Chabot pointed out the challenges the group faces and what small businesses can do to help. During the hearing, he said, “One segment of American society that is often overlooked when discussing economic opportunities through new job growth is the special needs community. Given the innovation, flexibility, and diversity of small businesses, they can offer inclusive environments for employees with developmental disabilities, and fill jobs vital to operating and expanding their businesses.”
The testimony from John Cronin, Co-Founder of John’s Crazy Socks (a million dollar company) who happens to have Down syndrome said individuals like him are “Ready, willing and able to work.” John said even though he has Down syndrome, “It doesn’t hold him back.” He added. “I founded this business with my dad, Mark. It was my idea and I came up with the name. We have a mission to spread happiness. We work to show what is possible. I love my business.”
The Employment Statistics
According to the March 2018 Bureau of Labor Statistics jobs report, the ratio of employment-to-population is much lower for those with differing abilities. The bureau reports employment ratio was 31.7 percent for this group, and 73.6 percent for the rest of the population.
While these numbers reveal a great disparity between the two demographics, increased awareness has helped in recognizing the abilities of those society classifies as disabled. For their part, small businesses have gone out of their way to hire these individuals, even with their limited resources. But more needs to be done to lower their unemployment rate.
David Friedman, Founder and CEO of AutonomyWorks in Downers Grove, Illinois, said, “Small businesses generate a large percentage of new jobs across the United States. Small businesses must be a core part of any solution to the employment challenges facing adults with disabilities.”
Resources and Incentives for Small Businesses
Small businesses can use the following resources from the federal government in participation with the Office of Disability Employment Policy (ODEP) to increase workforce participation for people with differing abilities.
- Employer Assistance and Resource Network on Disability Inclusion (EARN)
- Job Accommodation Network (JAN)
- Leadership for Employment and Economic Advancement for Individuals with Disabilities (LEAD Center)
- National Collaborative on Workforce and Disability for Youth (NCWD/Youth)
- Partnership on Employment & Accessible Technology (PEAT)
There are also tax incentives small businesses can take advantage of by hiring from target groups. These advantages include the Work Opportunity Tax Credit, Disabled Access Credit, and Architectural/Transportation Tax Deduction.

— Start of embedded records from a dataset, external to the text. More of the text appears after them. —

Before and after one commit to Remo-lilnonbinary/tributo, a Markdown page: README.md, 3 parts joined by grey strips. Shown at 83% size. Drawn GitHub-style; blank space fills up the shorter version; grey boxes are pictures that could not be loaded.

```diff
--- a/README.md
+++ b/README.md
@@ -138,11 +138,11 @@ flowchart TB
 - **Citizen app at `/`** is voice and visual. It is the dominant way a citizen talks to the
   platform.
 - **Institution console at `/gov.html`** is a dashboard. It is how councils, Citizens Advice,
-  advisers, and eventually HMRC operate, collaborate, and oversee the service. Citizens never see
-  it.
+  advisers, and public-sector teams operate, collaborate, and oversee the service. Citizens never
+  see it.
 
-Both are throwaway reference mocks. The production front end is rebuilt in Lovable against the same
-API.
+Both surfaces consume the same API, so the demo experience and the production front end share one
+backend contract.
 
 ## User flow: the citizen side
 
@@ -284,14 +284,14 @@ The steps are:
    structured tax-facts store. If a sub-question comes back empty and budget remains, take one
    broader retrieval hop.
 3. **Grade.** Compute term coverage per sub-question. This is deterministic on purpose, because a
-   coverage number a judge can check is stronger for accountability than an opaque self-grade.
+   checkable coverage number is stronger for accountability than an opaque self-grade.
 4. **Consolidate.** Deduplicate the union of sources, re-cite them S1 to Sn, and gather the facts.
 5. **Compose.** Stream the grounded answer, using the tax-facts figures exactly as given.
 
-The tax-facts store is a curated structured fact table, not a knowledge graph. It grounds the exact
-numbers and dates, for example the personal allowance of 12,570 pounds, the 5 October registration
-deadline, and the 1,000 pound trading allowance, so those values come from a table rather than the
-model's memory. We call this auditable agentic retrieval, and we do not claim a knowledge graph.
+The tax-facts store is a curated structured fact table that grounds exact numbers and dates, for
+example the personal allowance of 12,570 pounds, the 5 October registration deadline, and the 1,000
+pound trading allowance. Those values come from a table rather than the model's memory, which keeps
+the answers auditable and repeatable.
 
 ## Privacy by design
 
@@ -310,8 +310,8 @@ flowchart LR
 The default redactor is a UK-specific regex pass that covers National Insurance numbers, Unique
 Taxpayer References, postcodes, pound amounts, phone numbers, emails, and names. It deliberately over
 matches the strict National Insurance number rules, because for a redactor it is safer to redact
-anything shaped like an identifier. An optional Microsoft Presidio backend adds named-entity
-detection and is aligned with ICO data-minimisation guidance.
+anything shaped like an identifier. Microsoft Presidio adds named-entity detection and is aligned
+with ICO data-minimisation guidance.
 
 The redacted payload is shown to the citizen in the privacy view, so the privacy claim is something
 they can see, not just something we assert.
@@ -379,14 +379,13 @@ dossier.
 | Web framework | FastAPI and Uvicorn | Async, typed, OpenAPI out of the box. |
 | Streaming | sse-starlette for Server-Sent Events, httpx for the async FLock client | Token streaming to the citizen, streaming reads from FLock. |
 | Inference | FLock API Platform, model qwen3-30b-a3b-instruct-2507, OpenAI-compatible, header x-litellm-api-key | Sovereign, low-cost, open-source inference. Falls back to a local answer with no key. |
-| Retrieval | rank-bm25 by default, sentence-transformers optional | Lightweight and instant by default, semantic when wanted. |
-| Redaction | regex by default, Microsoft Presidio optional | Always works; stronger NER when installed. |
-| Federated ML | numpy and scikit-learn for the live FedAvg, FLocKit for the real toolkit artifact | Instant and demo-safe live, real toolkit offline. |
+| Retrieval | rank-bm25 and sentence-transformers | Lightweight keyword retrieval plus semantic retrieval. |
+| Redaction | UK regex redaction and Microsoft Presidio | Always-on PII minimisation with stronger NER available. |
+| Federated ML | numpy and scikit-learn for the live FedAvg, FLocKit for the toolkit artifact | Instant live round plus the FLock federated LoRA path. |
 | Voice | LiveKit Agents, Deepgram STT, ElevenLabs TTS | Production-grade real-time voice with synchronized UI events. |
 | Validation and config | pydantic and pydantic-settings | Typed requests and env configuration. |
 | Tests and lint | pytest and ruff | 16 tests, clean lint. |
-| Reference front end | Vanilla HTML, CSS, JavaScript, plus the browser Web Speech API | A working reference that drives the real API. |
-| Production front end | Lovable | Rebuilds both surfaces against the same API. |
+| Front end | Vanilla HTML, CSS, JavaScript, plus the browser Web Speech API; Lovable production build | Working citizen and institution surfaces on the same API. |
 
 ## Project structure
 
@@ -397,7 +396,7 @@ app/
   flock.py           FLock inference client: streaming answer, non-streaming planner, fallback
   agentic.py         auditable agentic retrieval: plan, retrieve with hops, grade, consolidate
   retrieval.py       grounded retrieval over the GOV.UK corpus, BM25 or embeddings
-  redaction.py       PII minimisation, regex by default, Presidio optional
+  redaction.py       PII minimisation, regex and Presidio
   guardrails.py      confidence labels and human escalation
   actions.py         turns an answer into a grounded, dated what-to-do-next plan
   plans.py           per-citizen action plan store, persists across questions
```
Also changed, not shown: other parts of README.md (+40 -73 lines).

They are actually quite skilled. What they lack in some areas they make up for skills. You’ll be surprised on how much they can contribute to your business. It is their drive that makes them special from the rest.